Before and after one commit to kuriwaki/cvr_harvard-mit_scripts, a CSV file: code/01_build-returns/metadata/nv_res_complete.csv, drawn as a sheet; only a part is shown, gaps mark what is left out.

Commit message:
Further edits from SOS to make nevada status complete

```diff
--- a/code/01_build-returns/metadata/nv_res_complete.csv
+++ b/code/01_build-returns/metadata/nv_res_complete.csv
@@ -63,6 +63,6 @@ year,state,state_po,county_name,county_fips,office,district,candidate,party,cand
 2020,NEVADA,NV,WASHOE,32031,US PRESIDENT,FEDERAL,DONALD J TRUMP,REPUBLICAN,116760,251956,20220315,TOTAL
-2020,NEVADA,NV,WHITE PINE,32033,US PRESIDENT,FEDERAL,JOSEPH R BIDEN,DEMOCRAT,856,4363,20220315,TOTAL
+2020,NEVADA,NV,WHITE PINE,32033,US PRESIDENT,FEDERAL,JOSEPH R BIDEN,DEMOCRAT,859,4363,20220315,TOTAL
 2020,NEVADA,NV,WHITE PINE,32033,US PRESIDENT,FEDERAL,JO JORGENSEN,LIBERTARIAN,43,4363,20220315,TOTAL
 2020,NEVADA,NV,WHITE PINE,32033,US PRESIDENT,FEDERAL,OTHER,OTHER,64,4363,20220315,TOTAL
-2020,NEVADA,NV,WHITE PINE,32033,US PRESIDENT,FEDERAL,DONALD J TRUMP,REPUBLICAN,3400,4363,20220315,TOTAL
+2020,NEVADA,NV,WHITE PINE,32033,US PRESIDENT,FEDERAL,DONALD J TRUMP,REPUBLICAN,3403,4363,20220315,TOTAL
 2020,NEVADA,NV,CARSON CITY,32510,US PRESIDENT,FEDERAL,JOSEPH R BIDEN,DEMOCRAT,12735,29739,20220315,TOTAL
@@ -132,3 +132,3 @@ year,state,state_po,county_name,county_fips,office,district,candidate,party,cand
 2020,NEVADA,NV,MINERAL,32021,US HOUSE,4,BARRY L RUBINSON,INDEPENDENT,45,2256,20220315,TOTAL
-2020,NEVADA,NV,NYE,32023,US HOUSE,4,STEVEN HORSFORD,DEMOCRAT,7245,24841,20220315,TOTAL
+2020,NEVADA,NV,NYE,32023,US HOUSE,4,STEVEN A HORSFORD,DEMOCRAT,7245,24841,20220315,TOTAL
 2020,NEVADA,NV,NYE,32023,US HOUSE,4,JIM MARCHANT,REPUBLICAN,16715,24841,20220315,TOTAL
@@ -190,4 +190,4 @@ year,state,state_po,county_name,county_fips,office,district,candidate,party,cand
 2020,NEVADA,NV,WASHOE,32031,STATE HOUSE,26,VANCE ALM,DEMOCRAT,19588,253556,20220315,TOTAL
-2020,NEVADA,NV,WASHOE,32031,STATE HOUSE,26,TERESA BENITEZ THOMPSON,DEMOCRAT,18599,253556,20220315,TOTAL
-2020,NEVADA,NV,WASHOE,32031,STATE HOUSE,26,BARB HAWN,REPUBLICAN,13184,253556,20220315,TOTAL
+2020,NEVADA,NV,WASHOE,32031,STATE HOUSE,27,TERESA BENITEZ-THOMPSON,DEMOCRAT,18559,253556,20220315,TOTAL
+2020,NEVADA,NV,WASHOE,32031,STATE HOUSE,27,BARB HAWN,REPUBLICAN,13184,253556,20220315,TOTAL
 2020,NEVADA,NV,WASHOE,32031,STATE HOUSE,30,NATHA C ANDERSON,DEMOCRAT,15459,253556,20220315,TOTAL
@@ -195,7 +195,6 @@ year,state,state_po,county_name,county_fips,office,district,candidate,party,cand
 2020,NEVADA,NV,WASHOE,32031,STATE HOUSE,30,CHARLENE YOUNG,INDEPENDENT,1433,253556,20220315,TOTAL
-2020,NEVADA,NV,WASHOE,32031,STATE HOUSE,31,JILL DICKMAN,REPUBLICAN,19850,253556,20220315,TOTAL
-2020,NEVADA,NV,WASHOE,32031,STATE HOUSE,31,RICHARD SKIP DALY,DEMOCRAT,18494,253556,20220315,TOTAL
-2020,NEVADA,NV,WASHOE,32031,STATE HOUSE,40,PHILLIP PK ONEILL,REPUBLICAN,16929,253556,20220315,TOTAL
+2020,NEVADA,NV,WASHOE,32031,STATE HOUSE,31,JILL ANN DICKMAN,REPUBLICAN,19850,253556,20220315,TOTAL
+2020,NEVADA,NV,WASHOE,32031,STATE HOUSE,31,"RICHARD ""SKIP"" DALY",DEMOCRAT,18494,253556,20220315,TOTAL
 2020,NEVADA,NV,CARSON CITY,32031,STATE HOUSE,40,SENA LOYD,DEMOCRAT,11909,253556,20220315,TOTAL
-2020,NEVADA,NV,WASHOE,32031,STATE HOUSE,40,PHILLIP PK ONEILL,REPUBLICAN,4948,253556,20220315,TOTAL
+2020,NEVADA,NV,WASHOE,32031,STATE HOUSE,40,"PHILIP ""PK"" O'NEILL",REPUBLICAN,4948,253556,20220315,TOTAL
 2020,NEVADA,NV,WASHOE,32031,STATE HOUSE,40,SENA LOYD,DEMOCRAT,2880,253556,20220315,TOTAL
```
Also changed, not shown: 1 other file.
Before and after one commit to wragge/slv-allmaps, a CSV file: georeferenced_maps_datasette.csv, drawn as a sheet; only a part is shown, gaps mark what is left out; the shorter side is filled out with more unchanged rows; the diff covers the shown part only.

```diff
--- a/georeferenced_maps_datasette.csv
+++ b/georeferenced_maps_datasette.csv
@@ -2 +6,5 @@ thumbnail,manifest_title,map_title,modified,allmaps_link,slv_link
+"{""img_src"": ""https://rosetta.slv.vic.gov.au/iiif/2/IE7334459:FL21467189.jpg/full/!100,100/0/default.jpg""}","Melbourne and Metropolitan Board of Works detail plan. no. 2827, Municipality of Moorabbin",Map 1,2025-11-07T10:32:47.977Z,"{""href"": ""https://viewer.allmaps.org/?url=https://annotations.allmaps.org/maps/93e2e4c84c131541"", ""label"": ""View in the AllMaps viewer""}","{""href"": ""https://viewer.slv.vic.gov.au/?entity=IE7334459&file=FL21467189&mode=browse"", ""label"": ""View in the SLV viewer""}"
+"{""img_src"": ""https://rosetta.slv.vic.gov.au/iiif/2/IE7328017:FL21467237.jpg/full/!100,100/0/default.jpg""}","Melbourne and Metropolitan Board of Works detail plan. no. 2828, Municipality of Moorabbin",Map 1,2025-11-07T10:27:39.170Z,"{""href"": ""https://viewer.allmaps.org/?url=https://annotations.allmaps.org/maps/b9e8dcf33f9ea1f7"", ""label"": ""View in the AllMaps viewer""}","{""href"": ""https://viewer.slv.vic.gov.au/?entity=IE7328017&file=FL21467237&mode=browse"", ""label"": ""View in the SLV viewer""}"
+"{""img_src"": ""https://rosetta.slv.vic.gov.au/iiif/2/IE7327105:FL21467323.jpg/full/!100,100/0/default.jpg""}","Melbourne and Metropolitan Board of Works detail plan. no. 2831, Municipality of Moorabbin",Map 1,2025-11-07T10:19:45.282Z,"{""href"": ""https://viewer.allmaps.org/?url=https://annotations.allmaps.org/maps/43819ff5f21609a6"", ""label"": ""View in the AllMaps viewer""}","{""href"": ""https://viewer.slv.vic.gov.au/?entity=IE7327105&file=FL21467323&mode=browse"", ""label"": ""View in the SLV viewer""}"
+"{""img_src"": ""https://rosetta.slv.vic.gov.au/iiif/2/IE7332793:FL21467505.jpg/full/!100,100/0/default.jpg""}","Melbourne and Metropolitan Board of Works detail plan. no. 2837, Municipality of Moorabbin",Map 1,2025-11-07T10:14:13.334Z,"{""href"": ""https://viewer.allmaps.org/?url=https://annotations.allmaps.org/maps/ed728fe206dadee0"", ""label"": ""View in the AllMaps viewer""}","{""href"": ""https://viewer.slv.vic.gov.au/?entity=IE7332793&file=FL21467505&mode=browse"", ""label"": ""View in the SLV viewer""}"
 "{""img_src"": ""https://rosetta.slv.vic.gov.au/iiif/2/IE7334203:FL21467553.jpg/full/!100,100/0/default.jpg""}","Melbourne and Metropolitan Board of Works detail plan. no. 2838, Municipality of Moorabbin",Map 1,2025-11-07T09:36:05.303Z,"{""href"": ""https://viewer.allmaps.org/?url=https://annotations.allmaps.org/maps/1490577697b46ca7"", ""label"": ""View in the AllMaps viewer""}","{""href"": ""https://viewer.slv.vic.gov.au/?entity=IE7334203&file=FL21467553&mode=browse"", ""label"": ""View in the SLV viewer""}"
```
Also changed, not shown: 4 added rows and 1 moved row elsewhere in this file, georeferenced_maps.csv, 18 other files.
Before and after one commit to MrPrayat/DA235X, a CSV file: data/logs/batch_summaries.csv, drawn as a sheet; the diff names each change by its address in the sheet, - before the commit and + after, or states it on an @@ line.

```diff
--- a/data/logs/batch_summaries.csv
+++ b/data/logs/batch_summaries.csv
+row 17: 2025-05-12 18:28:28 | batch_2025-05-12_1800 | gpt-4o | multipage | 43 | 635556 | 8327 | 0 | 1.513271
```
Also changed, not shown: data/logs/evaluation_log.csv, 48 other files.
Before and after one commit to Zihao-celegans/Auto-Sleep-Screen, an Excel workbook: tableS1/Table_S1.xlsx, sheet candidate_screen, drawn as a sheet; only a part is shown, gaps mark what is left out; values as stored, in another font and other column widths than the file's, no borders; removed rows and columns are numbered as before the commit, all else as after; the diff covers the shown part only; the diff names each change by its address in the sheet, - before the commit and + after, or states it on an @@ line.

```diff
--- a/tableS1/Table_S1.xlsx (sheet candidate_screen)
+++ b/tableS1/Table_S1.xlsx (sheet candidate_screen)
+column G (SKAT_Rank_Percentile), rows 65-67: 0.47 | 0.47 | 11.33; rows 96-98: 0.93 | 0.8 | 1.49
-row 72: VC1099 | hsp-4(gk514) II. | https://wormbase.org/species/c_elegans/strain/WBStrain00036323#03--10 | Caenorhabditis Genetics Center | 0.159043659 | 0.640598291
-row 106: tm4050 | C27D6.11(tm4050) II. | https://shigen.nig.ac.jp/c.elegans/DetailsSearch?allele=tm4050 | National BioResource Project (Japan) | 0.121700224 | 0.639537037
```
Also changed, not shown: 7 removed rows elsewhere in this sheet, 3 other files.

• _Goal of the exercise_
Go through the records above and copy every line holding the word "ONEILL".

• _Finished task_
-2020,NEVADA,NV,WASHOE,32031,STATE HOUSE,40,PHILLIP PK ONEILL,REPUBLICAN,16929,253556,20220315,TOTAL
-2020,NEVADA,NV,WASHOE,32031,STATE HOUSE,40,PHILLIP PK ONEILL,REPUBLICAN,4948,253556,20220315,TOTAL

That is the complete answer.